A Visit to the Legendary The Chef’s Garden in Huron, Ohio
HURON, OHIO – Bob Jones, Jr., whose family owns and operates the legendary The Chef’s Garden in Huron, Ohio, turns to me from the front seat of his dust-encrusted truck.
“When we have visitors—especially writers like you—we worry about what they are going to think about our packing facility.”
It’s a frigid, windy day in mid January, and Jones is about to escort me and visiting chef Skyler Golden of the Driskill Grill in Austin, Texas, into a newish packing and shipping facility that just went live in November.
The comment inspires some anticipation, and also apprehension. I am there as a guest of the Joneses, who flew me out for a tour and put me up at the guest quarters of their nearby Culinary Vegetable Institute, a multipurpose venue with an open professional kitchen, library, adaptable event space, and more intimate dining room. (It also hosts special programs such as a coming benefit for the Bocuse d’Or USA this Saturday night, March 15.) There were no conditions on my reporting, nor was I asked to show the family or their team this piece before posting it. Still, the prospect of an unpleasant obligation loomed before me. I have enough complexes being a New Yorker in the heartland, the last thing I want to be considered is a backstabber.
I needn’t have worried, and neither did Bobby. The shipping facility, surprisingly, turns out to be my favorite part of the tour, and Skyler’s as well, and for the same reason: It was the least expected. In the winter, produce is harvested daily from a network of greenhouses, according to what’s been ordered on the day, funneled to this facility, and then boxed up by each department. The boxes are gathered on racks based on delivery method—truck, FedEx, and so on—each of which carries its own hard deadline. An average of about 175 orders of varying sizes ship out to destinations all over the world every day, with new orders flowing in right behind them by email, phone, and fax, and the orchestration of the groups that make it all happen is comparable, it seems to me, to that required to run, say, a small regional airport.
Indeed the thing that most impressed me about The Chef’s Garden during my whirlwind visit is the thing about which the Joneses are most self-conscious: The technology required to power their operation. Ironically, what most impresses me is the breathtaking devotion to cleanliness, safety, and quality, evidenced as much at this facility as it is in the greenhouses: feet are stomped in a sanitizing agent before one enters the facility, substandard specimens are tossed into gargantuan bins, greens are bathed in a sanitizing liquid then dried before being packed up, and each individual crop is assigned a bar code that allow any food safety issues to be tracked to the source (thankfully, The Chef’s Garden has never had to do that).
Great attention is also paid to the packing itself, as staff members fuss over the contents of each box like florists. Their coats bear badges that say WOW TEAM. Is it an anagram? “It’s a reminder of the reaction we want from the chefs when they open the box,” says Bob. “We want it to be like Christmas morning for them. We want them to say ‘Wow.’”
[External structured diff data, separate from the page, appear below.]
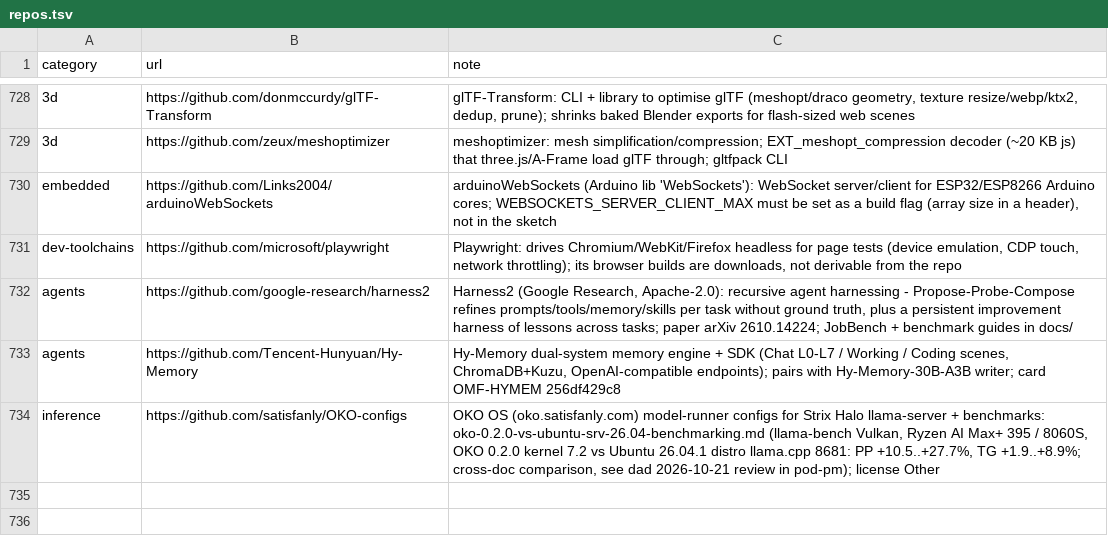
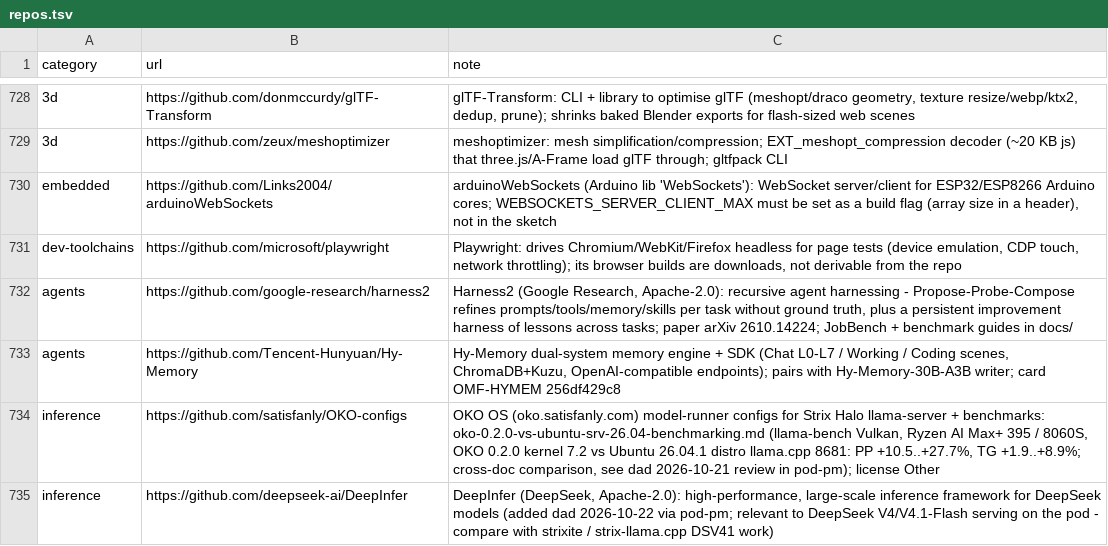
Before and after one commit to TheBeaninator/ark, a TSV file: manifest/repos.tsv, drawn as a sheet; only a part is shown, gaps mark what is left out; the diff names each change by its address in the sheet, - before the commit and + after, or states it on an @@ line.

```diff
--- a/manifest/repos.tsv
+++ b/manifest/repos.tsv
+row 735: inference | https://github.com/deepseek-ai/DeepInfer | DeepInfer (DeepSeek, Apache-2.0): high-performance, large-scale inference framework for DeepSeek models (added dad 2026-10-22 via pod-pm; relevant to DeepSeek V4/V4.1-Flash serving on the pod - compare with strixite / strix-llama.cpp DSV41 work)
```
THE FIRST TIME BOB, JR’S BROTHER, LEE JONES, BROUGHT zucchini blossoms to an Ohio farmer’s market in 1983, he did it surreptitiously. He didn’t want his competitors to see him peddling such dainty little curiosities. His family, hit by a one-two punch of high interest rates and a hailstorm, had lost just about everything that year, and were rebuilding. They’d suffered enough humiliation at auction; they didn’t need to be seen selling “flowers” in an industry defined by conventional commercial crops such as cabbage, sweet corn, peppers, and eggplant.
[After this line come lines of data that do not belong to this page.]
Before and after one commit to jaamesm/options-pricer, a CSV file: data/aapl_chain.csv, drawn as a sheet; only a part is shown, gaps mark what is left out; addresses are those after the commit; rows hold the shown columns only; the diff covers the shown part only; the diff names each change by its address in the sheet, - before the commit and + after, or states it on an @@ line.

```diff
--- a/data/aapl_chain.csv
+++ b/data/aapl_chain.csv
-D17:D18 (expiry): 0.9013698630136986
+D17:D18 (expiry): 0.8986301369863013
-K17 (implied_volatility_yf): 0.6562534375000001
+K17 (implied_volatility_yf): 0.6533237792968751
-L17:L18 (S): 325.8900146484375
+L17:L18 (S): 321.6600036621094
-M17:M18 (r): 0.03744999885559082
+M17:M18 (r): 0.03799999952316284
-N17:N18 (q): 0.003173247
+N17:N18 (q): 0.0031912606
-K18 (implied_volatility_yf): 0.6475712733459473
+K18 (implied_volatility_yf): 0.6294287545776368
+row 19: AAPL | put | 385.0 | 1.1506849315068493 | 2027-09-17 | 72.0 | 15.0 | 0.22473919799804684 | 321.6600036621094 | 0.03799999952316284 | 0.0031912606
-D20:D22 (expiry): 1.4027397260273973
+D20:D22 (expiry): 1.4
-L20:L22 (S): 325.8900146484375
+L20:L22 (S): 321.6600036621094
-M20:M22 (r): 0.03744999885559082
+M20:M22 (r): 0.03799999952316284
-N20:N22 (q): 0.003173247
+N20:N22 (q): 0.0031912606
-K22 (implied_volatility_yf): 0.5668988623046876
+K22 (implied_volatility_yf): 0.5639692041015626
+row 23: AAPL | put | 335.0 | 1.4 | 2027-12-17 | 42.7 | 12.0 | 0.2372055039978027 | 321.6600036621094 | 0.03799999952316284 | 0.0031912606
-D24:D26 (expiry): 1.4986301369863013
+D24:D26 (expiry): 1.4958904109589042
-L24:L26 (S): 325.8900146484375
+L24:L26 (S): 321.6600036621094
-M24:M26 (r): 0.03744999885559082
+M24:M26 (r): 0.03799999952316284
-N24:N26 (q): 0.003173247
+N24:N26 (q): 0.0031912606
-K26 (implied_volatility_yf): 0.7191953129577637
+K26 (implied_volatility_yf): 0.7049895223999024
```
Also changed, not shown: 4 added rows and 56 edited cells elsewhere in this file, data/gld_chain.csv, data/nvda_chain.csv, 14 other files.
But Lee had recently met a chef who had trained in Europe, and had been making the rounds at the farmer’s market, asking farmer after farmer if they could get her the same delicate blossoms she’d come to know and love in Italy. She’d been laughed away at every turn. Even the Joneses—Lee, his father Bob, and brother Bob, Jr—thought she was “crazy.” But Lee decided to give it a whirl.
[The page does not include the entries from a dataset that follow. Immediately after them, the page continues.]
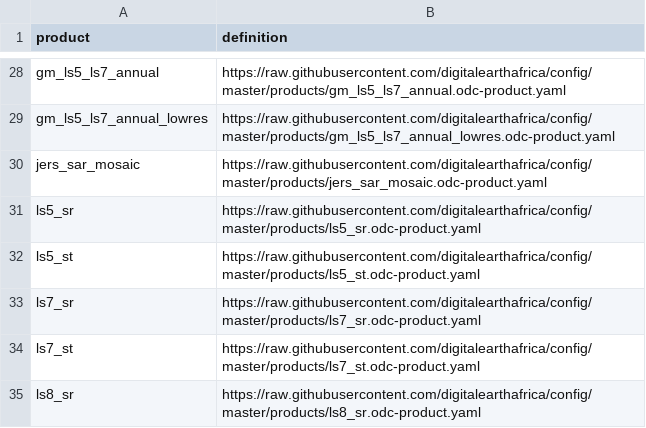
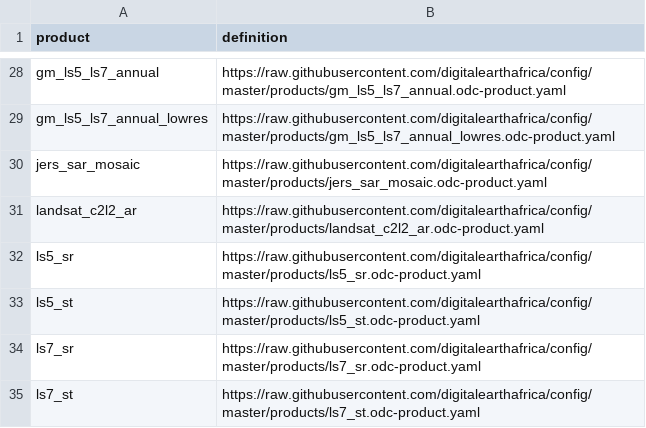
Before and after one commit to digitalearthafrica/config, a CSV file: dev/products_dev.csv, drawn as a sheet; only a part is shown, gaps mark what is left out; the shorter side is filled out with more unchanged rows.

Commit message:
AR product def for dev

```diff
--- a/dev/products_dev.csv
+++ b/dev/products_dev.csv
@@ -30,2 +30,3 @@ gm_ls5_ls7_annual_lowres,https://raw.githubusercontent.com/digitalearthafrica/co
 jers_sar_mosaic,https://raw.githubusercontent.com/digitalearthafrica/config/master/products/jers_sar_mosaic.odc-product.yaml
+landsat_c2l2_ar,https://raw.githubusercontent.com/digitalearthafrica/config/master/products/landsat_c2l2_ar.odc-product.yaml
 ls5_sr,https://raw.githubusercontent.com/digitalearthafrica/config/master/products/ls5_sr.odc-product.yaml
```
Also changed, not shown: 1 other file.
The chef was overjoyed, and mentioned to another chef that she had met a farmer who was willing to entertain custom orders. The national network of chefs taken for granted today hadn’t coalesced just yet, but there were chefs out there, many of them, who had staged in Europe and were desperate for farmers who could produce ingredients of the caliber they’d become accustomed to overseas, as well as more and more specialty items that they sought out to add dynamism to their plates.
The Joneses began accommodating more and more special requests for items such as baby carrots, baby beets, breakfast radishes, even edible flowers, until they reached a crossroads. “The chefs were two percent of our business and eighty percent of our aggravation,” says Lee Jones today, repeating a story he’s told so often that it’s honed to a well-crafted monologue. The family decided they had to either jettison the toques or else shift their focus entirely to chefs. They went with the chefs and, in the late 1980s, Farmer Jones Farm became The Chef’s Garden, and before long some of the most influential chefs of the day—Charlie Trotter, Jean-Louis Palladin, Jean-Georges Vongerichten, and Thomas Keller—were customers. Framed snapshots of the Jones family with these and other luminaries, past and present, line the walls at key buildings at both the office and the Culinary Vegetable Institute….